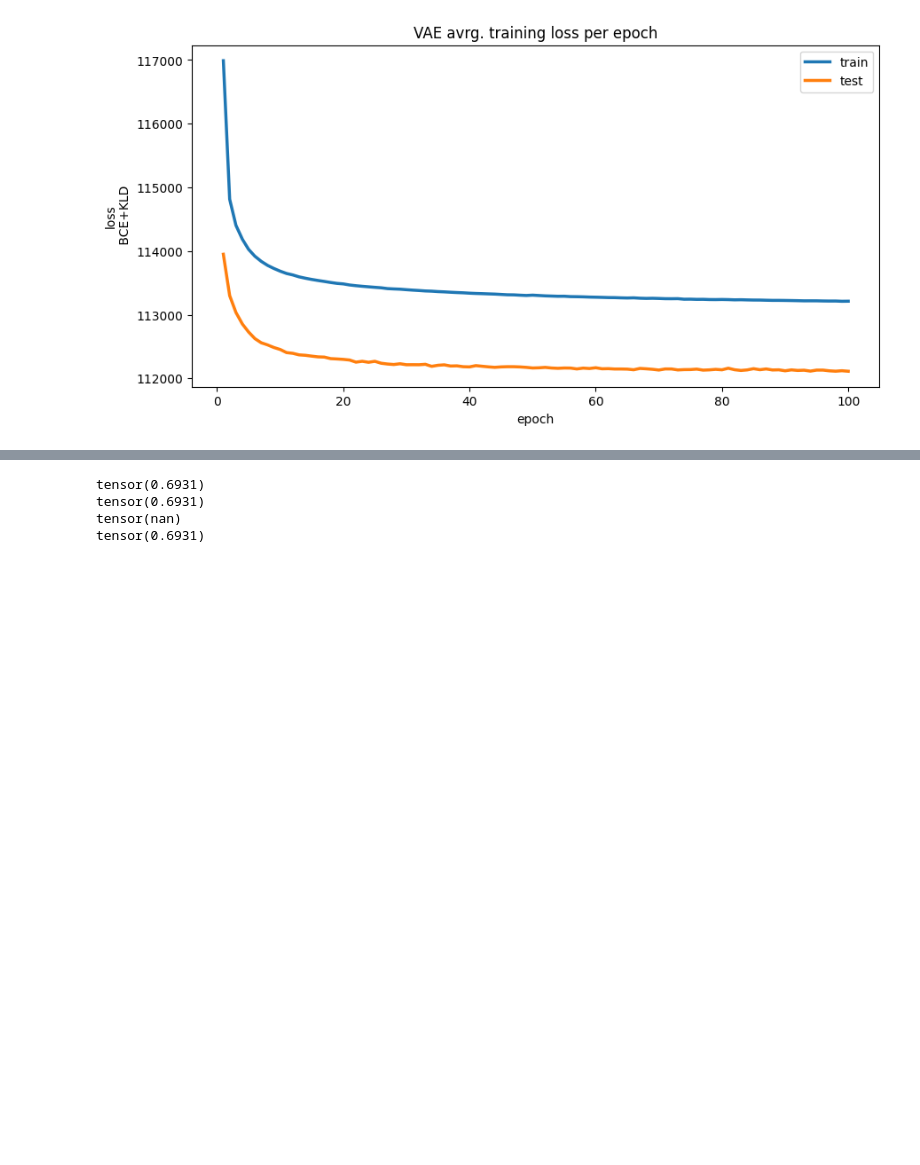
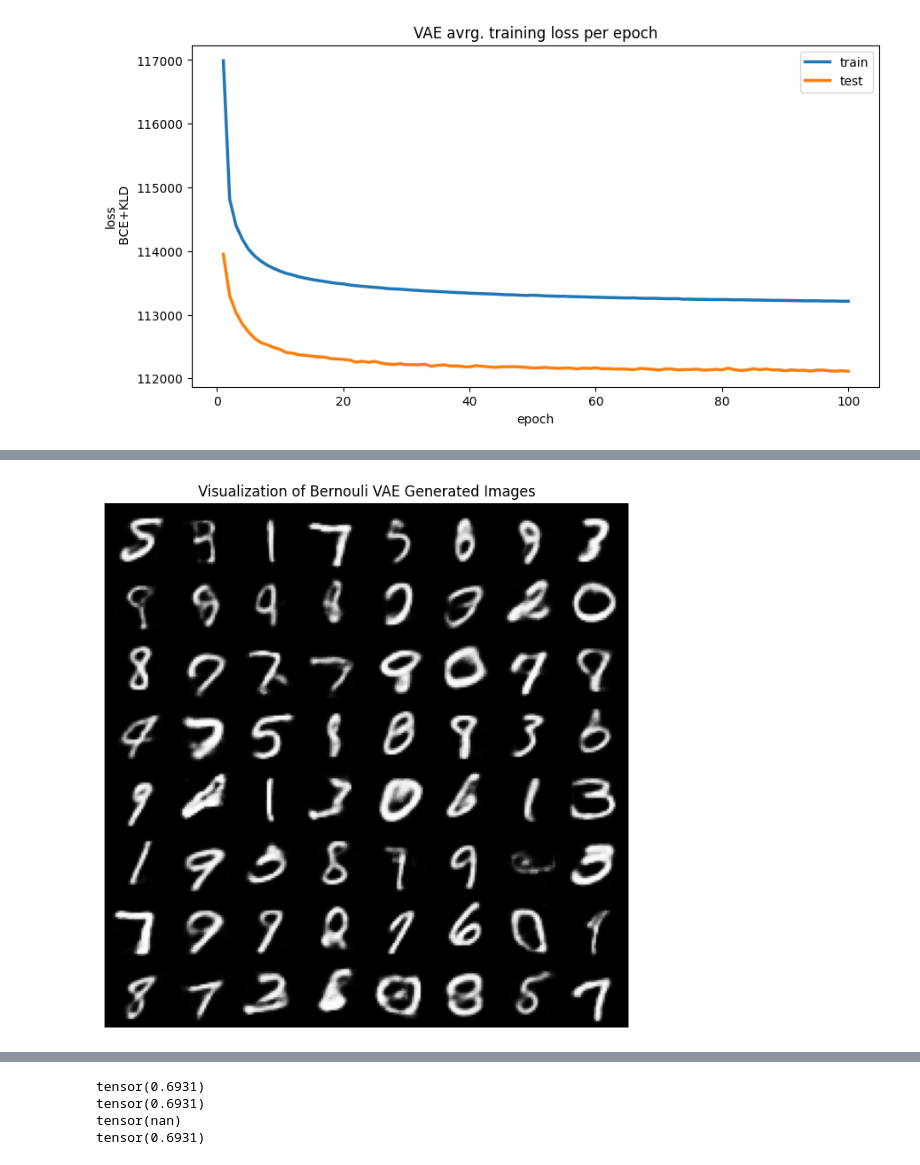
Before and after one commit to MadsFrandsen/PML-Exam, a Jupyter notebook: A.ipynb, the cells around one changed output, grey strips where cells are left out. Cells and saved outputs as stored; diff of their text form; code cells hidden in the pictures; blank space fills up the shorter version.

```diff
--- a/A.ipynb
+++ b/A.ipynb
@@ -297,0 +301,7 @@ plt.show()
+# %%
+def draw_sample_image(x, postfix):
+
+    plt.figure(figsize=(8,8))
+    plt.axis("off")
+    plt.title("Visualization of {}".format(postfix))
+    plt.imshow(torchvision.utils.make_grid(x.unsqueeze(1).detach().cpu(), padding=2, normalize=True).permute(1, 2, 0))
@@ -297,0 +310,11 @@ plt.show()
+# %%
+num_samples = 64
+
+samples = torch.randn(size=(num_samples, 20))
+# %%
+model_samples = model.decode(samples).view(-1, 28, 28)
+model_cb_samples = model_cb.decode(samples).view(-1, 28, 28)
+# %%
+draw_sample_image(model_samples, "Bernouli VAE Generated Images")
+# %% [output]
+[figure, added]
```
Also changed, not shown: parts of 11 cells of this notebook.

● Aim of the exercise: Please give all of the material again, exactly, without the images.

● Result for this task:
Before and after one commit to MadsFrandsen/PML-Exam, a Jupyter notebook: A.ipynb, the cells around one changed output, grey strips where cells are left out. Cells and saved outputs as stored; diff of their text form; code cells hidden in the pictures; blank space fills up the shorter version.

```diff
--- a/A.ipynb
+++ b/A.ipynb
@@ -297,0 +301,7 @@ plt.show()
+# %%
+def draw_sample_image(x, postfix):
+
+    plt.figure(figsize=(8,8))
+    plt.axis("off")
+    plt.title("Visualization of {}".format(postfix))
+    plt.imshow(torchvision.utils.make_grid(x.unsqueeze(1).detach().cpu(), padding=2, normalize=True).permute(1, 2, 0))
@@ -297,0 +310,11 @@ plt.show()
+# %%
+num_samples = 64
+
+samples = torch.randn(size=(num_samples, 20))
+# %%
+model_samples = model.decode(samples).view(-1, 28, 28)
+model_cb_samples = model_cb.decode(samples).view(-1, 28, 28)
+# %%
+draw_sample_image(model_samples, "Bernouli VAE Generated Images")
+# %% [output]
+[figure, added]
```
Also changed, not shown: parts of 11 cells of this notebook.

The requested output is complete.